Sickle Cell Anemia – A Hereditary Condition

Sickle cell anemia is an anemic condition which is genetically inherited and causes the red blood cells to form in an abnormal way. Normal red blood cells are round in shape and carry oxygen throughout the body, however, with sickle cell anemia the cells are more of a “C” shape or crescent moon which causes them to become lodged in blood vessels which slows down the flow of blood and oxygen throughout the body. These cells also die within ten to twenty days and as the bone marrow can not replace these red blood cells at a fast enough rate, this causes the condition of anemia.

Primary Symptoms

The primary symptoms are the same as the symptoms which are associated with all types of anemia which include tiredness and fatigue. Other symptoms can include chest pain, cold hands and feet, dizziness, headache, shortness of breath, and pale skin.

With sickle-cell anemia, individuals often have chronic pain due to a crisis which occurs when the clumping of sickle cells in the bloodstream causes the flow of blood to the tiny vessels of the organs and limbs to be blocked.

When a crisis occurs, the person experiencing it may suffer from acute pain.
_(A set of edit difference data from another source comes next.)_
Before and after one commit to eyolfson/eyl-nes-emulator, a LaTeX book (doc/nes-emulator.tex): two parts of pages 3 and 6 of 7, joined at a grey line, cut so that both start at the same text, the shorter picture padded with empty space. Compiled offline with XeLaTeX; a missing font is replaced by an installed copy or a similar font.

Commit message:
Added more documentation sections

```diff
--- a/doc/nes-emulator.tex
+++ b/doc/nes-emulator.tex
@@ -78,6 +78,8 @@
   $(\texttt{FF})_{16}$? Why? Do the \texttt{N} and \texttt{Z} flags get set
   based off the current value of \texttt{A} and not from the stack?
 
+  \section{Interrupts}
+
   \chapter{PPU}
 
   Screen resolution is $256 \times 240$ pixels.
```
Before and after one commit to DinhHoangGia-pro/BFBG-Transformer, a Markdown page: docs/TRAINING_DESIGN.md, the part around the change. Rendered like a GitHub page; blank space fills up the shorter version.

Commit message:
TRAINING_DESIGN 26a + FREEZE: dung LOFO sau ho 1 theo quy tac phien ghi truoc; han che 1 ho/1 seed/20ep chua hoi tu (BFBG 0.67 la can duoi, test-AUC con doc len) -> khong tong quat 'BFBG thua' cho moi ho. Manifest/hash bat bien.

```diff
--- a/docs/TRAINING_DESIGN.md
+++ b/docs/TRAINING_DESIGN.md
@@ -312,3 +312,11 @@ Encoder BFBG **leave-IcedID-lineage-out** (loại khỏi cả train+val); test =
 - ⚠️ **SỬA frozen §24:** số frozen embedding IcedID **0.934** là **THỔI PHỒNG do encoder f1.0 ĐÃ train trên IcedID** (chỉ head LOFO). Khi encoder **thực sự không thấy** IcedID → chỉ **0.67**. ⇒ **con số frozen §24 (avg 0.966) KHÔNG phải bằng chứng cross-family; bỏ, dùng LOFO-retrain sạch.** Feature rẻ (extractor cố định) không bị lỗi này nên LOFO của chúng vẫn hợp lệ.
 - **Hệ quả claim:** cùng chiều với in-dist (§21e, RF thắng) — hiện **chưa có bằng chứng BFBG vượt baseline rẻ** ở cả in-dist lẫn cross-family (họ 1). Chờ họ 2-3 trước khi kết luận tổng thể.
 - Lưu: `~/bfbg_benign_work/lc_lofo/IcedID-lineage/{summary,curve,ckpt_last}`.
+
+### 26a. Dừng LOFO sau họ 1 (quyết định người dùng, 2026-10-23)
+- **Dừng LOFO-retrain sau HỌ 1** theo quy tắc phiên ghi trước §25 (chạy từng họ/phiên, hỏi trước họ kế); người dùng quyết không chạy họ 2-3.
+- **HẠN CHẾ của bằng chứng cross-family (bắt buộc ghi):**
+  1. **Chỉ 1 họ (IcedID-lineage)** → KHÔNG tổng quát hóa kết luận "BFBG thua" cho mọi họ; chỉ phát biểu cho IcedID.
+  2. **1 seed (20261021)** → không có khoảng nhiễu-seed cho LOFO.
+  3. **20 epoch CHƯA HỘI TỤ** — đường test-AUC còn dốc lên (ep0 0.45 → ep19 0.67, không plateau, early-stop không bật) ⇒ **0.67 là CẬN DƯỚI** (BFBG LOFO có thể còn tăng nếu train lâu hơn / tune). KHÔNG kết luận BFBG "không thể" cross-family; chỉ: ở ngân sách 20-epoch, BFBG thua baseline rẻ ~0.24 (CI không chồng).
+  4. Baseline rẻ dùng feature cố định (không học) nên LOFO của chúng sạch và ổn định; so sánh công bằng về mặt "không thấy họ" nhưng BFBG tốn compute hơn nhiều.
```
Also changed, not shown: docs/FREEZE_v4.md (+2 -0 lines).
This pain typically lasts a few hours, but in severe cases, it may extend up to a few days. sickle cell anemia is most commonly diagnosed in infants after the age of four months old and primarily seen in people of African American descent.

The Treatment of Anemia

Treatments for sickle cell anemia are primarily focused on relieving the pain and complications caused by the symptoms associated with this disease as the only potential cure for sickle cell is a bone marrow transplant which has high risk factors which can be fatal and finding a donor with an exact match is extremely difficult.

Most individuals with sickle cell anemia are under constant medical care involving specialists dedicated to the treatment of this disease which involves a wide variety of treatments and medications.…